Your 50 Gallon Water Heater

We use hot water for many things in our modern homes. Imagine the time saved in cooking, cleaning, bathing, and heating space because of the invention of the water heater. This quiet staple of our home appliances is no doubt appreciated, but can be overlooked at times… until we’re in the shower and the water goes cold.

Water heaters provide a continual supply of hot water and are fueled most commonly by natural gas or electricity. The electricity needed to heat the water may come from a variety of sources, such as liquefied petroleum gas, oil, or even solid fuels. These produce electricity which, in turn, heats the water. Another electrical source like nuclear power or renewable energy, or even some alternative energy sources like solar, heat pumps, hot water heat recycling, or geothermal heating can ultimately be what makes your 50 gallon water heater work!

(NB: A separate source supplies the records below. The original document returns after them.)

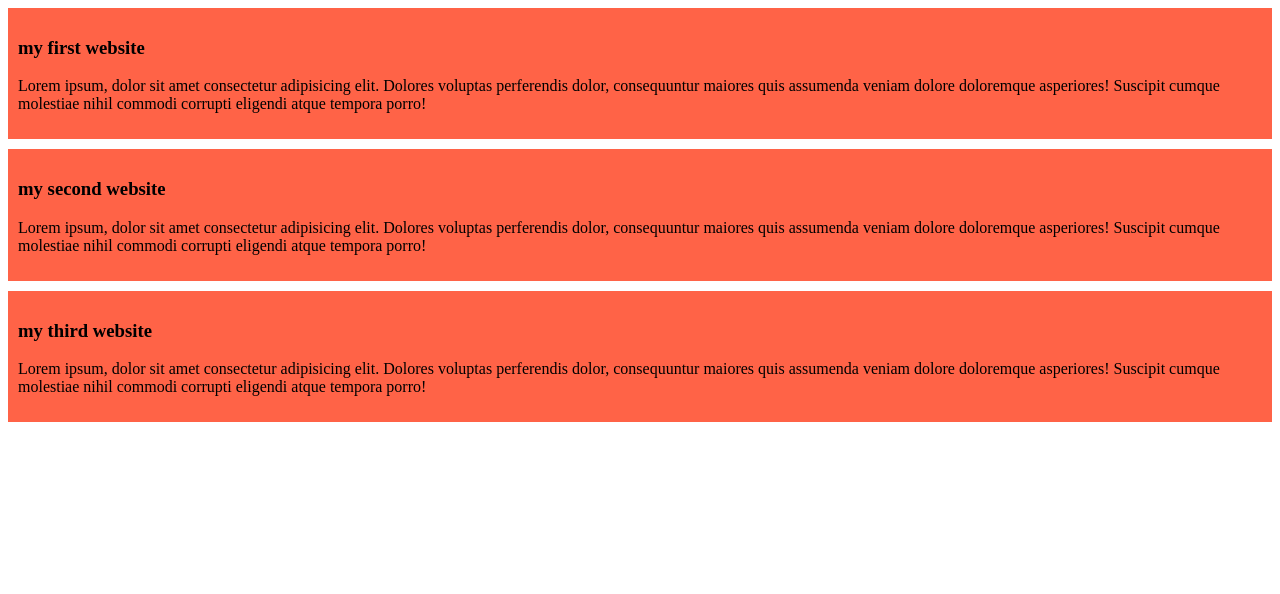
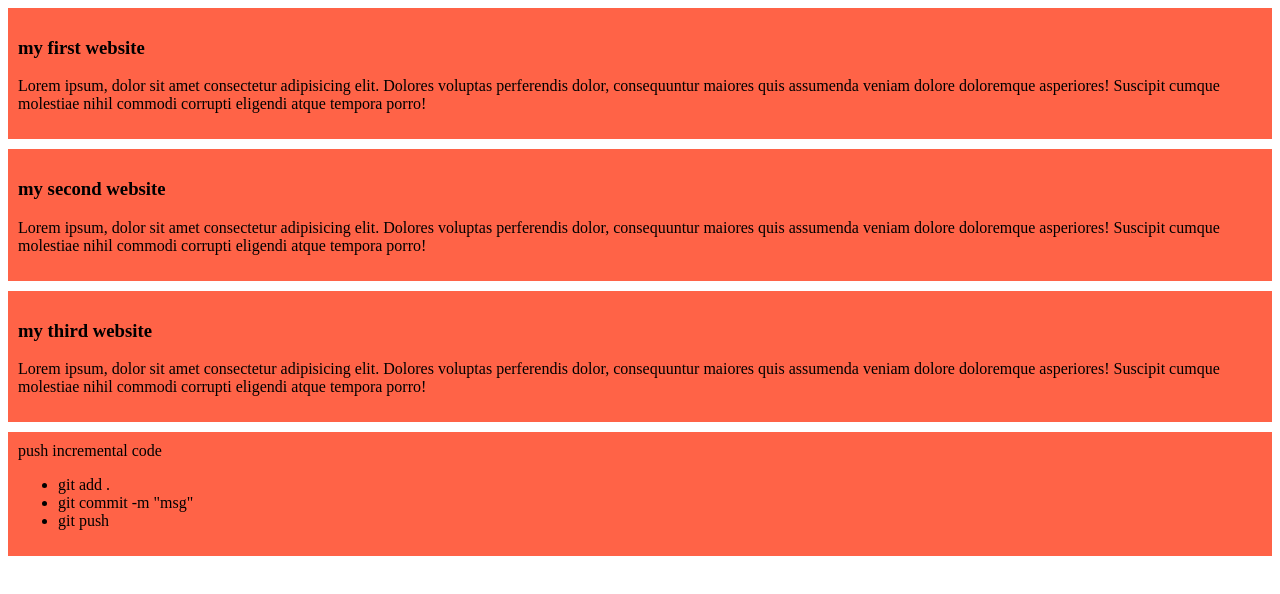
Before and after one commit to moniraafrozane/my_first_github_repo, a plain HTML site: page index.html in a window 1280 px wide. Drawn offline with Linux system fonts and the light colour scheme.

Commit message:
add list

```diff
--- a/index.html
+++ b/index.html
@@ -19,5 +19,14 @@
       <h3>my third website</h3>
       <p>Lorem ipsum, dolor sit amet consectetur adipisicing elit. Dolores voluptas perferendis dolor, consequuntur maiores quis assumenda veniam dolore doloremque asperiores! Suscipit cumque molestiae nihil commodi corrupti eligendi atque tempora porro!</p>
    </div>
+   <div>
+      <h31>push incremental code</h31>
+      <ul>
+         <li>git add .</li>
+         <li>git commit -m "msg"</li>
+         <li>git push</li>
+      </ul>
+
+   </div>
 </body>
 </html>
```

50 gallon water heater contains two heating elements and two thermostats although only one heating element is used at a time. When the bottom thermostat reaches the set temperature, the heating element shuts off, and then the top one kicks on. The cycle keeps going to maintain the set temperature.

There are a few things that can begin to go awry with your 50 gallon water heater. It might start leaking a pinhole-sized leak from the bottom or your hot water may be running out too quickly. There are a few things to consider when these problems start happening, particularly the latter problem. How old is the water heater? It might be time for a new one, especially if there is a leak. Check the temperature set on the water heater. It should be set at medium high: 130-140 degrees. Does your tank have an insulation blanket on it? Do you have a dishwasher and/or washing machine that may need to be replaced? How old are they? How long do you typically take your showers? Are your pipes insulated? Maybe one of your heating elements has gone bad and needs to be replaced.